    Despite enough rejections to keep the average loser depressed for a month Vic reaches his goal: he and his dreamboat are seated at one of the finest tables in the house, champagne is served and Screamin' Lord Byron does his act. Finally, the club is empty and just as even the unsinkable Vic is about to lose hope (and his hard-hearted companion), there is a stir backstage. The star emerges, painted and powdered and clad in all his finery, and makes straight for their table
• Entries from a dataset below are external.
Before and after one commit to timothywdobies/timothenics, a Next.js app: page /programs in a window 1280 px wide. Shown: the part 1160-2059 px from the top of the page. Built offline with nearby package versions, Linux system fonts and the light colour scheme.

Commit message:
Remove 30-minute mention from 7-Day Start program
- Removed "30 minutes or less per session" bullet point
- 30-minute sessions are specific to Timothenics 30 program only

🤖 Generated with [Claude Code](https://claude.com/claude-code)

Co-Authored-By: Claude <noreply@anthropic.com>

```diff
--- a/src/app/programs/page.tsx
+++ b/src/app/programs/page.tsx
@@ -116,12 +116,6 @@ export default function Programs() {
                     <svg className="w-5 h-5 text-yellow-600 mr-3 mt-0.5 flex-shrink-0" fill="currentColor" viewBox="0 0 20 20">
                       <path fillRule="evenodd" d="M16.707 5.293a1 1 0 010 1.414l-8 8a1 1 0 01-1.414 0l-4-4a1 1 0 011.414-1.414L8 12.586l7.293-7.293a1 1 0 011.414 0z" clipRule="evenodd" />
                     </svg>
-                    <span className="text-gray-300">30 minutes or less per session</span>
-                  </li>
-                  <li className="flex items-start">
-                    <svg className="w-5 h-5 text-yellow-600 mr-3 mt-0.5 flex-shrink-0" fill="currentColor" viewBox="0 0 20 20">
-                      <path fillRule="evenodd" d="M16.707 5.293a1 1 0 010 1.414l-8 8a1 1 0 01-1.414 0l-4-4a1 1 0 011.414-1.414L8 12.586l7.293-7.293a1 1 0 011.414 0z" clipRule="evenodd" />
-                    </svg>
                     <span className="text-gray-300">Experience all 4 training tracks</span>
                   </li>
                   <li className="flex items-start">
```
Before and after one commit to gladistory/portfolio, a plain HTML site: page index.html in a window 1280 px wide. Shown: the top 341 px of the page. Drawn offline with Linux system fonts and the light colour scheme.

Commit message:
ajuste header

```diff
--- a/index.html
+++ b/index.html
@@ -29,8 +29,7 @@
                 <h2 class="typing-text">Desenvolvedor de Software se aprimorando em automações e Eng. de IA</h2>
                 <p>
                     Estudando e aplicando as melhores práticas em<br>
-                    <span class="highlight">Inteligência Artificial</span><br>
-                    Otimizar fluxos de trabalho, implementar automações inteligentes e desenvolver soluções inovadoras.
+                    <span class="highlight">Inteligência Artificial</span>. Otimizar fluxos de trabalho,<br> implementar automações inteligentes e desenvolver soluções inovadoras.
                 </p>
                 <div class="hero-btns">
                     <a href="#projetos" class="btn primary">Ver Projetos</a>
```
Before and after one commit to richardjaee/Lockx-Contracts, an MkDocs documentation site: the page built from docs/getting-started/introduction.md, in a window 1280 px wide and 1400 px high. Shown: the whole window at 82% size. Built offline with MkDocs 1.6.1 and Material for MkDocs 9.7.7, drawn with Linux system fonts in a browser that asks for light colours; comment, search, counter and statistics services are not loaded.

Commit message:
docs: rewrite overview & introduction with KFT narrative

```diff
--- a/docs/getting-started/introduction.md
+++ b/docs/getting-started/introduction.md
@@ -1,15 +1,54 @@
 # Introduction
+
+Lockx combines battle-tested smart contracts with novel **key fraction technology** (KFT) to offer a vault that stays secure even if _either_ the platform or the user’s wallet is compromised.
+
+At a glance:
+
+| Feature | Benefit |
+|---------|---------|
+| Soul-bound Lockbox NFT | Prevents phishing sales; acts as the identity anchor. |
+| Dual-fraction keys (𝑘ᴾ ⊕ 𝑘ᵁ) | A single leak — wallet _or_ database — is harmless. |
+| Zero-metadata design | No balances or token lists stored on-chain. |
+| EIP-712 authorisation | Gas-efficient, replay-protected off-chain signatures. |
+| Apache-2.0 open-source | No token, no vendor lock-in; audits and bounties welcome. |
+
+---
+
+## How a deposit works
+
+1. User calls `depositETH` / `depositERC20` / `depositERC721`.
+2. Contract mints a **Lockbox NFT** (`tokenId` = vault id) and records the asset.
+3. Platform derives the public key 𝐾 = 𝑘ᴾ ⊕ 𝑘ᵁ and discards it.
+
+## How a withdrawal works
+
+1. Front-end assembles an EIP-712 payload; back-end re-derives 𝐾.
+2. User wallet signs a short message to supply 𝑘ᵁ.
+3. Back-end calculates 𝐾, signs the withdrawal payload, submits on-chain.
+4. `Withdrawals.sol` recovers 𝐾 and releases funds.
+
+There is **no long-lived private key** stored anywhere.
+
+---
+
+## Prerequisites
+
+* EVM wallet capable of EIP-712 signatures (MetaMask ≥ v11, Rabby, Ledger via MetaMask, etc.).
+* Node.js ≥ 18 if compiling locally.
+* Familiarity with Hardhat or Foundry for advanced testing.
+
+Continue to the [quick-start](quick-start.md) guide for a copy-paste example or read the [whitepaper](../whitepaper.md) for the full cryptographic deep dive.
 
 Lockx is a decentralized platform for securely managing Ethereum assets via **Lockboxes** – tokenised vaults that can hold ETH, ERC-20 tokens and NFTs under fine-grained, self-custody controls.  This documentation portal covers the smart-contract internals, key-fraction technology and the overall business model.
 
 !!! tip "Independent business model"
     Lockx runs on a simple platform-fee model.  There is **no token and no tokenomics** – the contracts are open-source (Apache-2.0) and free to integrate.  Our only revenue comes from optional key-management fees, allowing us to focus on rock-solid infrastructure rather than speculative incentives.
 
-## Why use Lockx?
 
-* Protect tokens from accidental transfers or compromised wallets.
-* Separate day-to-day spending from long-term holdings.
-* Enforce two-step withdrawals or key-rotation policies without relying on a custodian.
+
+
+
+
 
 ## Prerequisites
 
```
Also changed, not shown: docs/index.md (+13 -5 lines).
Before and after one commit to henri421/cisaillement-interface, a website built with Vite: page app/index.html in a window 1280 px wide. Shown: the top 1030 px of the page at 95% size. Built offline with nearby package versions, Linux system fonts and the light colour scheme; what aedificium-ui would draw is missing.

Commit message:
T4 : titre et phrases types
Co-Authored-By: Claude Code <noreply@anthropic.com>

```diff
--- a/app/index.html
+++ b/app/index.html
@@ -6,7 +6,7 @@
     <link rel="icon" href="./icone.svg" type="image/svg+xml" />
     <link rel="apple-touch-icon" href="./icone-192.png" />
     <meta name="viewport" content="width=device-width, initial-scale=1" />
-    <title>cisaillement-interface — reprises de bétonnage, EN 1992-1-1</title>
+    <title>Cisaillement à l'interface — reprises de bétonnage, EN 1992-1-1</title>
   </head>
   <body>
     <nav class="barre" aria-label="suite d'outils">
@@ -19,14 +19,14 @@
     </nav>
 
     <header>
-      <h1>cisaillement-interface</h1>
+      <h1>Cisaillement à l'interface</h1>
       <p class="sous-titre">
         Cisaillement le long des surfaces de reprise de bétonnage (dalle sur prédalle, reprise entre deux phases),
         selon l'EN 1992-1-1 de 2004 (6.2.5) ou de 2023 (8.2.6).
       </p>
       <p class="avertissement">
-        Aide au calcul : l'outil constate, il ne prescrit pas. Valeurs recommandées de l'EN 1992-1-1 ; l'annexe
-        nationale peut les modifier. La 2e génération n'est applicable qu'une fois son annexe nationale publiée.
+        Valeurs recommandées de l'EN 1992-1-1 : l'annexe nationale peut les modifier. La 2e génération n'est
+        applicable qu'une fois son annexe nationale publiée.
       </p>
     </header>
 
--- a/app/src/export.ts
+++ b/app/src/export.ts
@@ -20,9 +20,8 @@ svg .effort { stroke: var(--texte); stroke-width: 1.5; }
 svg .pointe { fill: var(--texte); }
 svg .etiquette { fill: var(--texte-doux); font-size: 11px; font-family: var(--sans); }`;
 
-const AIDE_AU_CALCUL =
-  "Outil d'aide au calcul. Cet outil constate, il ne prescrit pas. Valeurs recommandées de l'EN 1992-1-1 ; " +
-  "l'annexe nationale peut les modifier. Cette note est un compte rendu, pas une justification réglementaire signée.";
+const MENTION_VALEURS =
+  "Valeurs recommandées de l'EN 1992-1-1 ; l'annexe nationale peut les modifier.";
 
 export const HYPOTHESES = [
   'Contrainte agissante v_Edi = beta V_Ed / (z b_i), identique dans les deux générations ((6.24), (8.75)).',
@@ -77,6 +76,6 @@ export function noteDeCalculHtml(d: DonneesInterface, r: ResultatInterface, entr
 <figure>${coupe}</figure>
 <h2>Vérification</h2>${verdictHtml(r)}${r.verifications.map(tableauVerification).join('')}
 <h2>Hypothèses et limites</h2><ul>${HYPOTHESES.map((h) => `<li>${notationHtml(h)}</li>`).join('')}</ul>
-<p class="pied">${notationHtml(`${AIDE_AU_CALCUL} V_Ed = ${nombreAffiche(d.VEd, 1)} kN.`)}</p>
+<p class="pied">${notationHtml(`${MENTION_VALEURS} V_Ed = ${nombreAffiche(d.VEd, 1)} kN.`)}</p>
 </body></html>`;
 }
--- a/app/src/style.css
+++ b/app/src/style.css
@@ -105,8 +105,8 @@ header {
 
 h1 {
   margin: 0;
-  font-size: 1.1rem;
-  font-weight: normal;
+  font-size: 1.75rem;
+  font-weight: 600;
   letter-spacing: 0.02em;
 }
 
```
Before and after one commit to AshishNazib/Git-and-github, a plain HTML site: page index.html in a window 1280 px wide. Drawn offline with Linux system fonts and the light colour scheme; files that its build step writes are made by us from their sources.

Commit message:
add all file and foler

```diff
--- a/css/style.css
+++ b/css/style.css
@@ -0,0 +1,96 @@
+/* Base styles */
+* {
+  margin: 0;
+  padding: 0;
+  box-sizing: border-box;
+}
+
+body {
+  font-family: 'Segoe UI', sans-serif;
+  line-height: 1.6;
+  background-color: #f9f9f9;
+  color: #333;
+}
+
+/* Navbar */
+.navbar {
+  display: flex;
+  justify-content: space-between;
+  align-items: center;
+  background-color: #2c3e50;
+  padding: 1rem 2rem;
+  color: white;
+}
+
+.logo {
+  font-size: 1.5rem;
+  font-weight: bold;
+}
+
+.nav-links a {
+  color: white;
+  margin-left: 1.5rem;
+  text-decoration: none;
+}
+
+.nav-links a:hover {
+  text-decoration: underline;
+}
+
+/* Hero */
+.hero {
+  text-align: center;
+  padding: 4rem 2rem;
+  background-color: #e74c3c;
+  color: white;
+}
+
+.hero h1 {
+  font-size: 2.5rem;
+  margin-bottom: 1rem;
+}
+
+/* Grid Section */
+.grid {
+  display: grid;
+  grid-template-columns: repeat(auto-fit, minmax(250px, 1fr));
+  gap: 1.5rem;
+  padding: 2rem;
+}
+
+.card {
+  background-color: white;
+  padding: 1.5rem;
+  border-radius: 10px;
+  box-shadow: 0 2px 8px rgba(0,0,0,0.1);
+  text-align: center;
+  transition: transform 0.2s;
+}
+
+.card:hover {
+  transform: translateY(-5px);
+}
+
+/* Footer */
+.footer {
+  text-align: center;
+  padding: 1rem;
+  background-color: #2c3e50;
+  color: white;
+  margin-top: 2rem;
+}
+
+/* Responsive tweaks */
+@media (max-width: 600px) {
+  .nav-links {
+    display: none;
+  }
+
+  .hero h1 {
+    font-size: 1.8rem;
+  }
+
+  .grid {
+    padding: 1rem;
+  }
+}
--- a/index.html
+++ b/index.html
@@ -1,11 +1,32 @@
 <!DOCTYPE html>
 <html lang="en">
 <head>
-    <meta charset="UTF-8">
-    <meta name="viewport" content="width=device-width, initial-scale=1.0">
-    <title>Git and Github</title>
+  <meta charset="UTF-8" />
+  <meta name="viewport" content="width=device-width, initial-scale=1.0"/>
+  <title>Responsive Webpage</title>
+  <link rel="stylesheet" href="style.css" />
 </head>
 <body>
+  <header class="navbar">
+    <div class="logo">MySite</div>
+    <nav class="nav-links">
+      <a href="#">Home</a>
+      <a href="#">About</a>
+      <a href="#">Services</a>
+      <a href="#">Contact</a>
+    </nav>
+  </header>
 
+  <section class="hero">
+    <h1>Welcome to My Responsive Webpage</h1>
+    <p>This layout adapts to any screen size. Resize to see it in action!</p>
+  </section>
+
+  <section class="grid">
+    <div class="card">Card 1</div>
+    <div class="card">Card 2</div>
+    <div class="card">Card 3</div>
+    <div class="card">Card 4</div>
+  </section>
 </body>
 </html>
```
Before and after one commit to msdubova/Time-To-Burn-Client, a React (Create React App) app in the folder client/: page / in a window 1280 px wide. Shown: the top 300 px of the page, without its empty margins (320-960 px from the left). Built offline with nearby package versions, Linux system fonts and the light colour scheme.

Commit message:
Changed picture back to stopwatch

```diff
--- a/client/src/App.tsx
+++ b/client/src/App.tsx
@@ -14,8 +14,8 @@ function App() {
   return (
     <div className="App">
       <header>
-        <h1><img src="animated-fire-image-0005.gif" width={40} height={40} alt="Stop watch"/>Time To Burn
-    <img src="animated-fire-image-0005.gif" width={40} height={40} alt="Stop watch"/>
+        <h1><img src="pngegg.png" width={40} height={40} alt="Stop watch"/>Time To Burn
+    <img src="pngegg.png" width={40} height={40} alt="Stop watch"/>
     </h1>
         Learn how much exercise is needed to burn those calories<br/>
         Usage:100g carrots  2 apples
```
    In his dual role, Bowie scores two memorable direct hits. As Vic, he creates a characterisation which is a perfect embodiment of the classic Little Man of the early cinema reincarnated in '8Os London, and as Screamin' Lord Byron flamboyant and magnetic on stage but a cowering wreck in his dressing room - he wickedly and memorably satirises both his own past and the fantasies and illusions which have been created around him. In his previous acting roles (in Merry Christmas Mr. Lawrence, The Hunger, The Man Who Fell To Earth and his celebrated Broadway run in The Elephant Man) Bowie demonstrated a formidable gift for depicting characters who were superhuman, supernatural, alien or apart in same way from the normal run of humanity. As Vic, he displays an un-suspected gift for comedy, and a ready eye and ear for the comic aspects of the minutae of daily life.

    Bowie's collaborator in this precedent-breaking venture is Julien Temple, the 30-year-old director who upset the conventional notions of the rock movie with The Sex Pistols' feature The Great Rock 'N' Roll Swindle (1979) and who commences shooting next year on the eagerly-awaited adaptation of Colin Maclnnes' crucial novel of British youth in the '50s Absolute Beginners. He has also worked extensively in television, and established himself as the most acute and innovative director of pop promos in Britain, working with artists such as The Rolling Stones, Culture Club, The Kinks and ABC, for whom he created the feature-length special Mantrap.